I think the 33 Phase 3 was the first AR to have galvanised panels. Only the main floor and chassis ones (the most rust-prone panel is the back panel
and that is not galvanised).
The 155 had more galvanising in more areas but still some bits are not galvanised. I don't think any car is completely galvanised as that'd be rather pointless (some panels never get attacked by salt/damp).
There have been major improvements in the quality of steel that last 40 years, that Chandler seems to be unaware of. Increased carbon-content makes steel far more oxidation resistant. Also paints, coatings and mastic sealing compunds are all more durable than in the stone age (presumably the last time Chandler updated his opinions).
Construction techniques have also moved on.. less hollow cavities and those that exist are filled with a foam material, to keep moisture out, etc.
The "rusty Italian car" saga came about due to the use of cheap imported steel from Russia, that was part of a deal between Fiat and the Soviet government that saw the transplant of Fiat 124/5 production to Russia - i.e. Lada Model No. 1, 2 (a 124 estate) and 4 and 5. Best of the lot is the 1.5 TC Model No. 6,
universally beloved of Moscow taxi-drivers, but I'm digressing...
The Russian steel was not as oxidation resistant as German steel, due to how it was processed. The problems particularly affected Fiat and Lancia cars made in the early to mid '70's.
By the time of the Uno and Tipo (early 80's) the problems had been resolved and the two brands were no more or less rusty than anything else on the market.

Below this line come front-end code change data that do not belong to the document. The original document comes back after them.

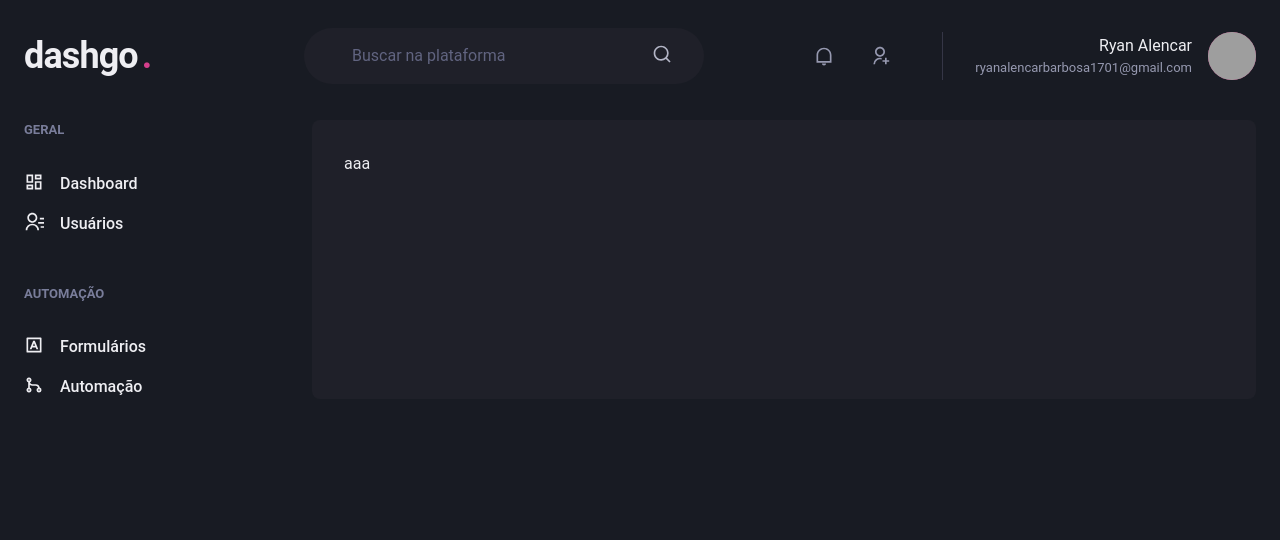
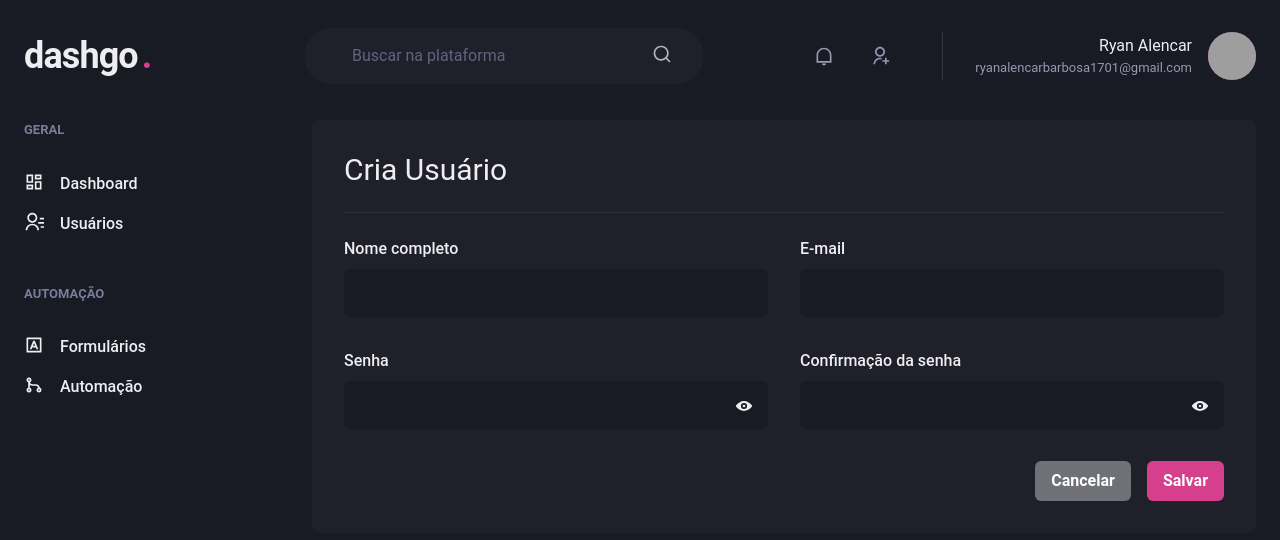
Before and after one commit to ryanalencar/dashgo, a Next.js app: page /users/create in a window 1280 px wide. Shown: the top 540 px of the page. Built offline with nearby package versions, Linux system fonts and the light colour scheme; grey boxes are pictures that could not be loaded.

Commit message:
feat: user form page

```diff
--- a/src/components/Form/Input/index.tsx
+++ b/src/components/Form/Input/index.tsx
@@ -9,7 +9,7 @@ import {
 } from "@chakra-ui/react";
 import { ReactElement } from "react";
 
-interface InputProps extends ChakraInputProps {
+export interface InputProps extends ChakraInputProps {
   name: string;
   label?: string;
   icon?: ReactElement;
--- a/src/pages/users/create.tsx
+++ b/src/pages/users/create.tsx
@@ -1,9 +1,45 @@
+import {
+  Button,
+  Divider,
+  Flex,
+  Heading,
+  HStack,
+  SimpleGrid,
+  VStack,
+} from "@chakra-ui/react";
 import DefaultPageWrapper from "../../components/common/DefaultPageWrapper";
+import { Input } from "../../components/Form";
+import PasswordInput from "../../components/Form/Input/PasswordInput";
 
 export default function CreateUser() {
   return (
     <DefaultPageWrapper>
-      <h1>aaa</h1>
+      <Heading size="lg" fontWeight="normal">
+        Cria Usuário
+      </Heading>
+
+      <Divider my="6" borderColor="gray.700" />
+
+      <VStack spacing="8">
+        <SimpleGrid w="100%" minChildWidth="240px" spacing="8">
+          <Input name="name" label="Nome completo" />
+          <Input name="email" type="email" label="E-mail" />
+        </SimpleGrid>
+        <SimpleGrid w="100%" minChildWidth="240px" spacing="8">
+          <PasswordInput name="password" label="Senha" />
+          <PasswordInput
+            name="password_confirmation"
+            label="Confirmação da senha"
+          />
+        </SimpleGrid>
+      </VStack>
+
+      <Flex mt="8" justify="flex-end">
+        <HStack spacing="4">
+          <Button colorScheme="whiteAlpha">Cancelar</Button>
+          <Button colorScheme="pink">Salvar</Button>
+        </HStack>
+      </Flex>
     </DefaultPageWrapper>
   );
 }
--- a/src/pages/users/index.tsx
+++ b/src/pages/users/index.tsx
@@ -14,12 +14,15 @@ import {
   Thead,
   Tr,
 } from "@chakra-ui/react";
+import { useRouter } from "next/router";
 import { RiAddLine, RiPencilLine } from "react-icons/ri";
 
 import DefaultPageWrapper from "../../components/common/DefaultPageWrapper";
 import Pagination from "../../components/Pagination";
 
 export default function UserList() {
+  const router = useRouter();
+
   return (
     <DefaultPageWrapper>
       <Flex mb="8" justify="space-between" align="center">
@@ -27,10 +30,13 @@ export default function UserList() {
           Usuários
         </Heading>
         <Button
+          as="a"
           size="sm"
           fontSize="small"
           colorScheme="pink"
           leftIcon={<Icon as={RiAddLine} fontSize="18" />}
+          style={{ cursor: "pointer" }}
+          onClick={() => router.push("/users/create")}
         >
           Criar novo
         </Button>
```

In fact the Tipo was the first mainstream manufacturer car to offer extensive galvanising in a vain attempt to knock the "rusty Fiat" legacy on the head once and for all. Didn't work, as Neaderthal man is alive and well, and living in Chandler's house... but how many rusty Tipo's do you see? Check out eBay for them.. beat up and abused.. but not rusty.
Alfa never used Russian steel and so any rust problems are mainly due to "poor" (by modern standards) construction methods and finish. Alfa's rust problems were pretty much par for the course for the 70's and even 80's. Certainly they were no worse than British, French or Japanese manufactured cars.
Dunno what he considers a paragon of rust-proof from the period... Hillman Avenger? Austin Princess? Ford Cortina? Talbot Horizon? Renault 5? Datsun 120? Even Jag E-Types are "rust-buckets" by what we're used to now.
Back then it was reckoned that 3 years was the period that it took for a new car to rust (note the due date of your car's first MOT) and life-expectancy was just 6 years.
Chandler and his ilk might make glib comments about Italian cars (dunno why he bothers to drive one, to be honest) but he's just showing himself up to be not only a bigot, but an ignorant one at that.